A Security Council diplomat said Mr Annan would likely avoid pushing the Arab League plan on Damascus, at least at the outset. This has led Russia so far to support his mission, he said.

"He wants to get a political solution to end the violence," the diplomat said. "He's got to build up trust with Assad and if he says I'm here to implement the Arab League plan . that's not the way to get it. He's not going to go around publicly saying I want Assad out. That's diplomacy 101."

Speaking to reporters last week, Mr Annan acknowledged the international divisions by tacitly chiding both Russia and some Gulf countries.

"If we are going to succeed, it is extremely important that we all accept there should be one process of mediation," Mr Annan said. "The one both the UN and the Arab League has asked me to lead."

This appeared to be a veiled reference to a separate attempt by Russia to bring the parties to Moscow to negotiate a settlement - an attempt rejected by the opposition.

Mr Annan made a more direct criticism of Saudi Arabia and Qatar, in particular, for openly calling for the opposition to be armed.

Diplomats claim privately that both countries are already sending weapons into Syria.

"I know there are people who have other ideas, that dialogue may not be the way to go and one should use other means," Mr Annan said. "But I think, for the sake of the people, for the sake of the Syrian people who are caught in the middle, a peaceful solution, through dialogue and a speedy one is a way to go."

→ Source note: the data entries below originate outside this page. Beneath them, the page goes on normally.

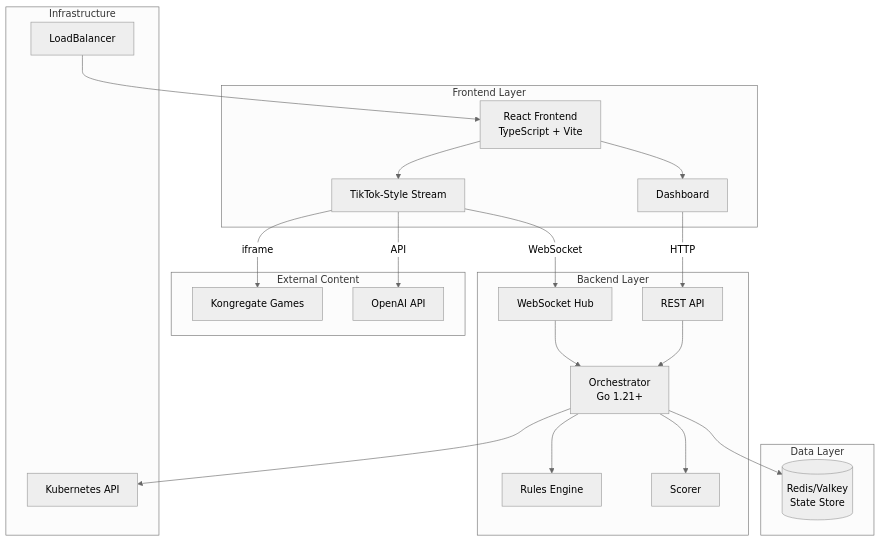
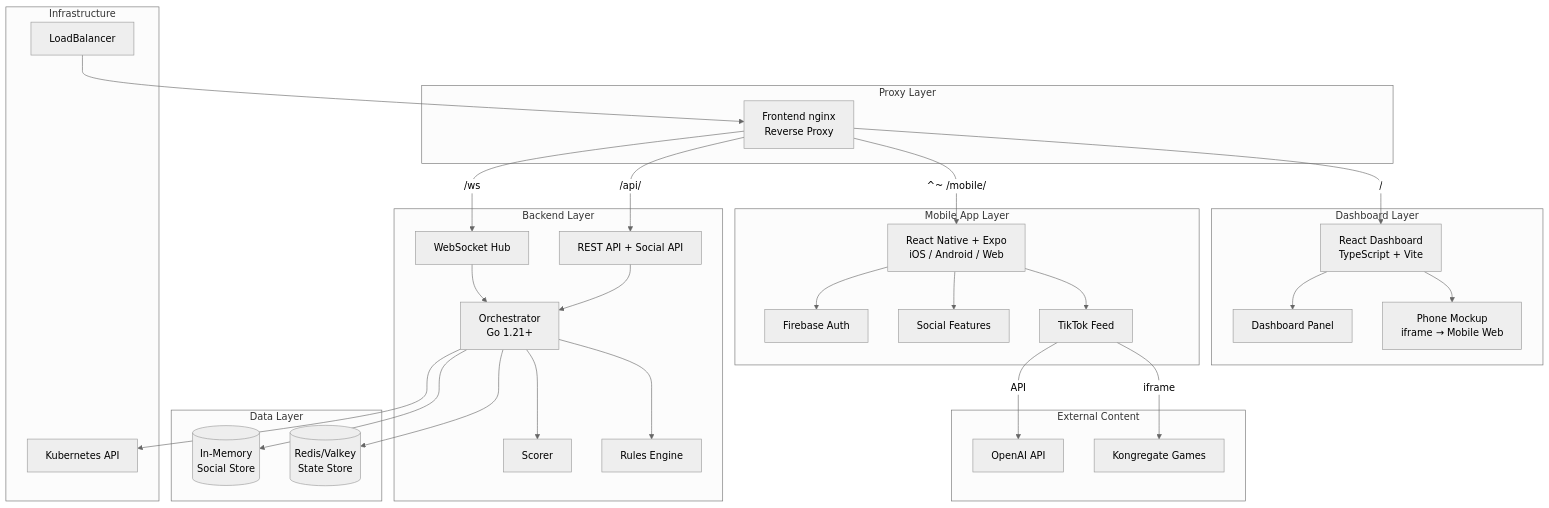
The first of 7 diagrams in README.md (ChanMeng666/gavigo), drawn with Mermaid (neutral theme) before and after one commit. The commit also changed other lines of this file and 2 other files, not shown here.

First line of the commit message:
docs: update project documentation for mobile app and social API

````diff
--- a/README.md
+++ b/README.md
@@ -79,44 +87,64 @@
 ```mermaid
 graph TB
-    subgraph "Frontend Layer"
-        FE[React Frontend<br/>TypeScript + Vite]
-        TT[TikTok-Style Stream]
-        DASH[Dashboard]
+    subgraph "Mobile App Layer"
+        MA[React Native + Expo<br/>iOS / Android / Web]
+        FEED[TikTok Feed]
+        SOCIAL[Social Features]
+        AUTH[Firebase Auth]
+    end
+
+    subgraph "Dashboard Layer"
+        FE[React Dashboard<br/>TypeScript + Vite]
+        PHONE[Phone Mockup<br/>iframe → Mobile Web]
+        DASH[Dashboard Panel]
+    end
+
+    subgraph "Proxy Layer"
+        NGINX[Frontend nginx<br/>Reverse Proxy]
     end
 
     subgraph "Backend Layer"
         ORCH[Orchestrator<br/>Go 1.21+]
         WS[WebSocket Hub]
-        API[REST API]
+        API[REST API + Social API]
         ENGINE[Rules Engine]
         SCORER[Scorer]
     end
 
     subgraph "Data Layer"
         REDIS[(Redis/Valkey<br/>State Store)]
+        MEMSOCIAL[(In-Memory<br/>Social Store)]
     end
 
     subgraph "External Content"
         KG[Kongregate Games]
         OAI[OpenAI API]
     end
 
     subgraph "Infrastructure"
         K8S[Kubernetes API]
         LB[LoadBalancer]
     end
 
-    FE --> TT
+    MA --> FEED
+    MA --> SOCIAL
+    MA --> AUTH
+    FE --> PHONE
     FE --> DASH
-    TT -->|WebSocket| WS
-    DASH -->|HTTP| API
+
+    LB --> NGINX
+    NGINX -->|/| FE
+    NGINX -->|^~ /mobile/| MA
+    NGINX -->|/api/| API
+    NGINX -->|/ws| WS
+
     WS --> ORCH
     API --> ORCH
     ORCH --> ENGINE
     ORCH --> SCORER
     ORCH --> REDIS
+    ORCH --> MEMSOCIAL
     ORCH --> K8S
-    TT -->|iframe| KG
-    TT -->|API| OAI
-    LB --> FE
+    FEED -->|iframe| KG
+    FEED -->|API| OAI
 ```
````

It remains to be seen what alternatives Mr Annan has to convince Mr Al Assad that the best deal is to accept the Arab League plan, which envisions dialogue without the president. It is also not clear whether Mr Annan can convince the opposition to negotiate.

"Kofi Annan is going to do the Arab agenda - the Arab League plan," said Ali Al Ahmed, the director of the Institute for Gulf Affairs in Washington. "They couldn't get it through the UN [Security Council], so they are using a former secretary general who is going to build up momentum in terms of condemning Syria internationally."

Ray Takeyh, an analyst at the Council on Foreign Relations, said he believes that even with a unified international community, Mr Annan cannot now bring the conflict to an end.

"The UN has had a limited role and the Assad regime is determined to survive at all costs," he said.

"So it is an impossible task to begin with," said Mr Takeyh. "UN mediation can work best when everyone wants a way out. "

That might happen if the violence persists, creating an "appetite for a regional or international settlement".

But for the moment, he said: "This is a civil war and somebody will lose and somebody will win."